China's president arrived in Berlin Thursday night and was met with the praise of German President Horst Köhler and the protests of only a few human rights campaigners.
President Hu Jintao, with Köhler, is looking to firm up economic ties
Members of the Falun Gong spiritual movement, whose members are persecuted and jailed in China, began a 24-hour protest vigil Thursday evening after President Hu Jintao arrived in Berlin. They plan to continue until his departure on Sunday.
Their protests will largely fall on deaf ears among German government officials. Germany's leadership has proven in the past few years that it clearly recognizes China's growing economic might, and President Köhler was no exception.
After talks with Hu, Köhler said China had "achieved an enormous amount in the past few decades and is taking huge strides".
He had only reserved criticism for the communist regime following a meeting with Hu in Berlin's opulent Charlottenburg Palace Thursday evening.
"We know that everything comes in its own time and we understand that China is making its own way, but we also know that the will of the people to live in freedom and dignity is universal," Köhler told the press conference.
Bundespraesident Horst Köhler had mostly praise for the "great strides" China has made in recent years
Chancellor's open door policy
The two heads of state broke ground on a Chinese cultural center in Berlin which, according to Hu, will help "further develop our relationship." On Friday morning, he met with Chancellor designate Angela Merkel, before heading off for an official meeting with Chancellor Gerhard Schröder, who has used his chancellorship to open the door to the Chinese market for German companies.
The Chancellor was criticized regularly by human rights groups for a China strategy they charged ignored the country's poor human rights record. His attempt, together with France, to lift an EU weapons embargo on China ultimately fizzled.
Hu will likely not be happy to hear that Merkel's government won't continue Schröder's campaign.
Embargo not on the Merkel agenda
"Lifting the arms embargo is not on the agenda of the new government," the foreign policy spokesman of Merkel's Christian Democrats, Friedbert Pflüger, told Thursday's Berliner Zeitung newspaper.
President Hu with Köhler in front of Charlottenburg palace. At left is Koehler's wife Eva Luise, Hu's wife Liu Yongqing is second from left.
In his remarks Thursday evening, Hu didn't address the embargo issue or human rights.
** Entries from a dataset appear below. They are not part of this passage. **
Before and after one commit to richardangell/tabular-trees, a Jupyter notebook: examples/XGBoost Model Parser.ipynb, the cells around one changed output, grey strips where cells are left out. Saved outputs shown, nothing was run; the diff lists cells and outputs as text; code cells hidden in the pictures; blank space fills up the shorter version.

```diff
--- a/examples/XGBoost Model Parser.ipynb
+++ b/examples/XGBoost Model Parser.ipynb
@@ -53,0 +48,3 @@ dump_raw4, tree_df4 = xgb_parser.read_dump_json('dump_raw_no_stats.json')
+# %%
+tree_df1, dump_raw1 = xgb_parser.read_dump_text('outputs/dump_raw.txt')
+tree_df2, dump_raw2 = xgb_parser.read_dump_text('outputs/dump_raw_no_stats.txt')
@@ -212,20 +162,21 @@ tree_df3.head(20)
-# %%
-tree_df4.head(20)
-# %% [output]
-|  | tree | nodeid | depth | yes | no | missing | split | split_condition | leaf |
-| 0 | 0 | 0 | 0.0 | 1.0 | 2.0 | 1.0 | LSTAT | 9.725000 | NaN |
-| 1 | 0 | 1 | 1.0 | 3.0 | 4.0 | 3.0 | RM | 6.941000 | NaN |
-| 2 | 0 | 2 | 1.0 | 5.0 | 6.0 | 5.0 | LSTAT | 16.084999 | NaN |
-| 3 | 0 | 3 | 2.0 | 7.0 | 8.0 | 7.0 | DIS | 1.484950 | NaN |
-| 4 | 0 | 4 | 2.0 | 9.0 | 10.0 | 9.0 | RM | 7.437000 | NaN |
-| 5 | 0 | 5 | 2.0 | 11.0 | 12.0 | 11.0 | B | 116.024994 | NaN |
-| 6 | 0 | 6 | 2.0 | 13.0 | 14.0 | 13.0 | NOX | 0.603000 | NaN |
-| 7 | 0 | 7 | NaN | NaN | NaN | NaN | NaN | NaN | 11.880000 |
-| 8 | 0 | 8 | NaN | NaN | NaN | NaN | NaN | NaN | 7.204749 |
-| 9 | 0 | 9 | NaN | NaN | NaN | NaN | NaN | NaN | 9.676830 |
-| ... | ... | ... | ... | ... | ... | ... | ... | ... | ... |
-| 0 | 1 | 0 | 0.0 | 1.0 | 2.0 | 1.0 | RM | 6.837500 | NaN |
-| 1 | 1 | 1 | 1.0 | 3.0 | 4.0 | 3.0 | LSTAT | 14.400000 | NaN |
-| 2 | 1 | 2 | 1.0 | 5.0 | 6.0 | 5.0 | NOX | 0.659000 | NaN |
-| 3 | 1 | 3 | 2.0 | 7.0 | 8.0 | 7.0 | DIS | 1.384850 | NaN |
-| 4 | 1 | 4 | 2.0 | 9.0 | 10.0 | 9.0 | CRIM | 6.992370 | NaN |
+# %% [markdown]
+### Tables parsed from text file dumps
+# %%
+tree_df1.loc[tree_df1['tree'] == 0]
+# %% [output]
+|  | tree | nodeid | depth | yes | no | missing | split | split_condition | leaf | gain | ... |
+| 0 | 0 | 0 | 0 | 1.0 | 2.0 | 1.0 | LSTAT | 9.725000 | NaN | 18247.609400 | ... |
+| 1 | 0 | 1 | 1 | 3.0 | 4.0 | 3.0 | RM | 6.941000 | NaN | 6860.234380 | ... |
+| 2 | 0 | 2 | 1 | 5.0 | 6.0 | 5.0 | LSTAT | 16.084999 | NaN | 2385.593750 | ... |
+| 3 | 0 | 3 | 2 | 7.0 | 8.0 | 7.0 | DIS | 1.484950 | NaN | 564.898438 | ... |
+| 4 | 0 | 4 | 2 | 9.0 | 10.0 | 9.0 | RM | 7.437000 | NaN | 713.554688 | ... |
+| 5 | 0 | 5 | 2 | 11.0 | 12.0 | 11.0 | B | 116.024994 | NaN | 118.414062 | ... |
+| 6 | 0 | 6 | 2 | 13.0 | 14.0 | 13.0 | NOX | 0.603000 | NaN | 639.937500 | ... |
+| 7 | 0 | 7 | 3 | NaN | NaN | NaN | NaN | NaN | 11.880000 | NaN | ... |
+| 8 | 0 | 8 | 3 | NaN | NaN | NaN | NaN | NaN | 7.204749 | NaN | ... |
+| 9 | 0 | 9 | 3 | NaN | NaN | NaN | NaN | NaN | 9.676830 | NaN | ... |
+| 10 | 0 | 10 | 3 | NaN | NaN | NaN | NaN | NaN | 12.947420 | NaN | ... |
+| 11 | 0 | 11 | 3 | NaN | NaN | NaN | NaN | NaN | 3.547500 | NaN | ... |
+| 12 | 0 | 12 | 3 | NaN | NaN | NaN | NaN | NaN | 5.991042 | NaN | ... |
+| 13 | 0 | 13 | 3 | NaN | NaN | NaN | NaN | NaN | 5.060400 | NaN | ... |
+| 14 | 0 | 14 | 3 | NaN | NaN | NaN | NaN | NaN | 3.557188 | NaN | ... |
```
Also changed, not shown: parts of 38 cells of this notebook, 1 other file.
Instead, he said that the signing of business deals showed how close China and Germany worked together in the fields of economy, culture and science.
"I am convinced that closer cooperation will serve the people of both countries," Hu said.
Germany is China's biggest European trade partner, with German exports rising 12.7 percent in the first half of 2005 to 9.48 billion euros.
Hu is to visit the industrial region of North Rhine-Westphalia on Saturday before heading to Spain on Sunday morning.